• [Exercise requirements] The listing below is the input. Say how many of its lines contain "solid", giving the number alone.

• [Record set]
- - -

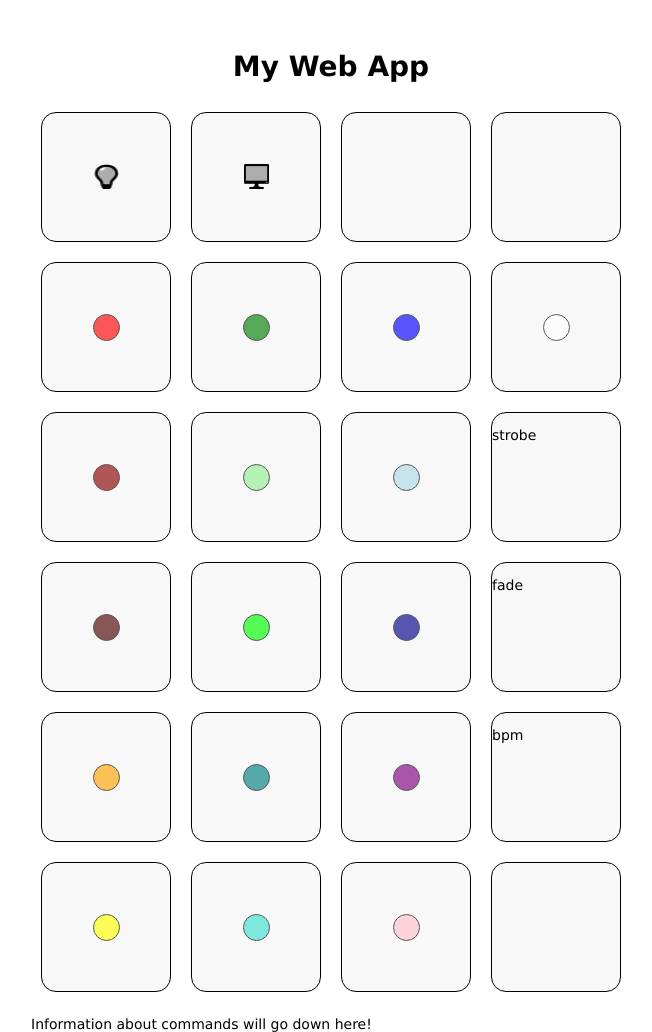
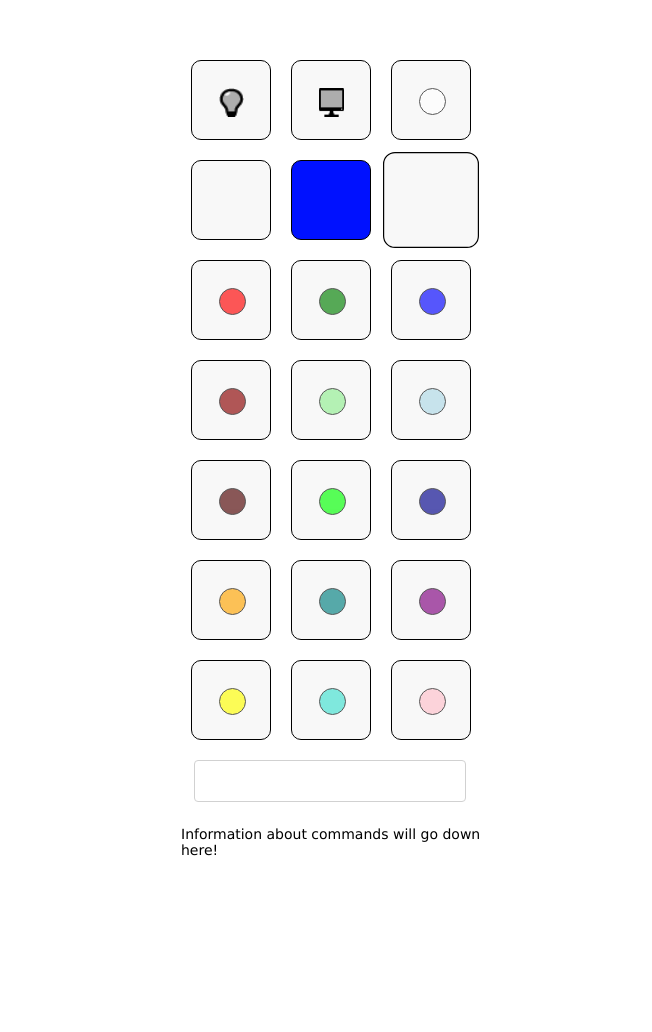
Before and after one commit to hlane6/room_controller, a Python web app: template public/templates/home.html in a window 1280 px wide. Shown: the whole page, without its empty margins (309-961 px from the left). After the commit the page ends 856 px from the top, so only its background shows below. Run offline with Jinja, Linux system fonts and the light colour scheme; the template is opened without the code that fills it, so the values that code supplies are empty.

Commit message:
finished template, will wait for hardware to come so I can finish

```diff
--- a/public/static/javascript/click.js
+++ b/public/static/javascript/click.js
@@ -28,3 +28,29 @@ $(".button").click(function(e) {
             $("#info").text(xhttp.responseText);
         });
 })
+
+$("#user_command").keydown(function(e) {
+    if (e.which == 13) {
+        var command = $("#user_command").val();
+        $("#user_command").val("");
+
+        var bpm = /bpm (\d+)/.exec(command);
+        var stop = /bpm stop/.exec(command);
+
+        if (bpm) {
+            var duration = 60.0 / parseInt(bpm[1]) * 2;
+            $("#info").text("setting bpm");
+
+            $("body").addClass("body-animation");
+            $("body").css({ "animation-duration": duration + "s" });
+        } else if (stop) {
+            $("#info").text("stop");
+            $("body").removeClass("body-animation");
+        }else {
+            var xhttp = $.ajax("commands.php/?command=" + command)
+                .done(function() {
+                    $("#info").text(xhttp.responseText);
+                });
+        }
+    }
+})
--- a/public/static/stylesheets/style.css
+++ b/public/static/stylesheets/style.css
@@ -7,9 +7,25 @@ a {
   color: #00B7FF;
 }
 
+input {
+    width: 250px;
+    height: 28px;
+    padding: 6px 10px;
+    margin: 10px 13px;
+    background-color: #fff;
+    border: 1px solid #d1d1d1;
+    box-shadow: none;
+    border-radius: 4px;
+}
+
+input:focus {
+    border: 1px solid #33c3f0;
+    outline: 0;
+}
+
 #container {
     margin: 50px auto;
-    width: 600px;
+    width: 300px;
     height: 600px;
 }
 
@@ -25,13 +41,13 @@ a {
 }
 
 .button {
-    width: 128px;
-    height: 128px;
+    width: 78px;
+    height: 78px;
     margin: 10px;
     background: #F8F8F8;
     border: solid 1px black;
     float: left;
-    border-radius: 15px;
+    border-radius: 10px;
     overflow: hidden;
     position: relative;
 }
@@ -43,25 +59,10 @@ a {
 .button img {
     display: block;
     width: 25px;
-    height: 25px;
-    margin: 51px  auto;
+    height: 29px;
+    margin: 27px auto;
     position: relative;
     overflow: hidden;
-}
-
-.button-small {
-    width: 73px;
-    height: 73px;
-    margin: 4px;
-    background: #f8f8f8;
-    float: left;
-    border: solid 1px black;
-    border-radius: 10px;
-}
-
-.button-inside {
-    position: relative;
-    opacity: 1.0;
 }
 
 .ink {
@@ -85,72 +86,81 @@ a {
 .circle {
     width: 25px;
     height: 25px;
-    margin: 51px;
+    margin: 27px;
     border-radius: 100%;
     opacity: .65;
     border: solid 1px black;
+    background: black;
 }
 
-.blue {
-    background: blue;
+.blue           { background: blue; }
+.purple         { background: purple; }
+.red            { background: red; }
+.green          { background: green; }
+.yellow         { background: yellow; }
+.orange         { background: orange; }
+.white          { background: white; }
+.dark-red       { background: darkred; }
+.light-green    { background: lightgreen; }
+.light-blue     { background: lightblue; }
+.darkest-red    { background: #4d0000; }
+.lightest-green { background: #00ff00; }
+.dark-blue      { background: darkblue; }
+.pink           { background: pink; }
+.blue-green     { background: teal; }
+.turquoise      { background: turquoise; }
+
+@keyframes fade-animation {
+    0%      { background: #ff0000; }
+    18%     { background: #ffff00; }
+    33%     { background: #00ff00; }
+    51%     { background: #00ffff; }
+    66%     { background: #0000ff; }
+    84%     { background: #ff00ff; }
+    100%    { background: #ff0000; }
 }
 
-.purple {
-    background: purple;
+.fade {
+    animation: fade-animation;
+    animation-duration: 4s;
+    animation-iteration-count: infinite;
+    animation-timing-function: linear;
 }
 
-.red {
-    background: red;
+@keyframes strobe-animation {
+    0%      { opacity: 1; }
+    15%     { opacity: 0; }
+    30%     { opacity: 1; }
+    100%    { opacity: 1; }
 }
 
-.green {
-    background: green;
+.strobe {
+    animation: strobe-animation;
+    animation-duration: 1s;
+    animation-iteration-count: infinite;
 }
 
-.yellow {
-    background: yellow;
+@keyframes beat-animation {
+
+    0%      { transform: scale3d(1, 1, 1); }
+    20%     { transform: scale3d(1.2, 1.2, 1.2); }
+    100%    { transform: scale3d(1, 1, 1); }
 }
 
-.orange {
-    background: orange;
+.bpm {
+    animation: beat-animation;
+    animation-duration: .5s;
+    animation-iteration-count: infinite;
 }
 
-.white {
-    background: white;
+@keyframes background-animation {
+    0%      { background: white; }
+    49%     { background: white; }
+    50%     { background: black; }
+    100%    { background: black; }
 }
 
-.dark-red {
-    background: darkred;
+.body-animation {
+    animation: background-animation;
+    animation-iteration-count: infinite;
 }
-
-.light-green {
-    background: lightgreen;
-}
-
-.light-blue {
-    background: lightblue;
-}
-
-.darkest-red {
-    background: #4d0000;
-}
-
-.lightest-green {
-    background: #00ff00;
-}
-
-.dark-blue {
-    background: darkblue;
-}
-
-.pink {
-    background: pink;
-}
-
-.blue-green {
-    background: teal;
-}
-
-.turquoise {
-    background: turquoise;
-}
--- a/public/templates/home.html
+++ b/public/templates/home.html
@@ -12,8 +12,6 @@
 </head>
 <body>
     <div id="container">
-        <h1 class="title">My Web App</h1>
-
         <div class="row">
             <div id="lights" class="button">
                 <img src="static/images/glyphicons-65-lightbulb.png" />
@@ -21,9 +19,16 @@
             <div id="tv" class="button">
                 <img src="static/images/glyphicons-87-display.png" />
             </div>
-            <div id="" class="button">
+            <div id="white" class="button">
+                <div class="white circle"></div>
             </div>
-            <div id="" class="button">
+        </div>
+        <div class="row">
+            <div id="strobe" class="strobe button">
+            </div>
+            <div id="fade" class=" fade button">
+            </div>
+            <div id="bpm" class="bpm button">
             </div>
         </div>
         <div class="row">
@@ -36,9 +41,6 @@
             <div id="blue" class="button">
                 <div class="blue circle"></div>
             </div>
-            <div id="white" class="button">
-                <div class="white circle"></div>
-            </div>
         </div>
         <div class="row">
             <div id="dark-red" class="button">
@@ -50,22 +52,16 @@
             <div id="light-blue" class="button">
                 <div class="light-blue circle"></div>
             </div>
-            <div id="strobe" class="button">
-                <p>strobe</p>
-            </div>
         </div>
         <div class="row">
             <div id="darkest-red" class="button">
                 <div class="darkest-red circle"></div>
             </div>
-            <div id="lighest-green" class="button">
+            <div id="lightest-green" class="button">
                 <div class="lightest-green circle"></div>
             </div>
             <div id="dark-blue" class="button">
                 <div class="dark-blue circle"></div>
-            </div>
-            <div id="fade" class="button">
-                <p>fade</p>
             </div>
         </div>
         <div class="row">
@@ -78,9 +74,6 @@
             <div id="purple" class="button">
                 <div class="purple circle"></div>
             </div>
-            <div id="bpm" class="button">
-                <p>bpm</p>
-            </div>
         </div>
         <div class="row">
             <div id="yellow" class="button">
@@ -92,9 +85,8 @@
             <div id="pink" class="button">
                 <div class="pink circle"></div>
             </div>
-            <div id="" class="button">
-            </div>
         </div>
+        <input id="user_command" type="text" />
         <p id="info">Information about commands will go down here!</p>
     </div>
     <script src="static/javascript/click.js"></script>
```
Also changed, not shown: public/static/html/header.html (added, +13 -0 lines), public/static/images/glyphicons-18-music.png (added), public/static/images/glyphicons-242-flash.png (added), public/static/images/glyphicons-83-roundabout.png (added), 2 other files.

- - -

• [Final answer] 5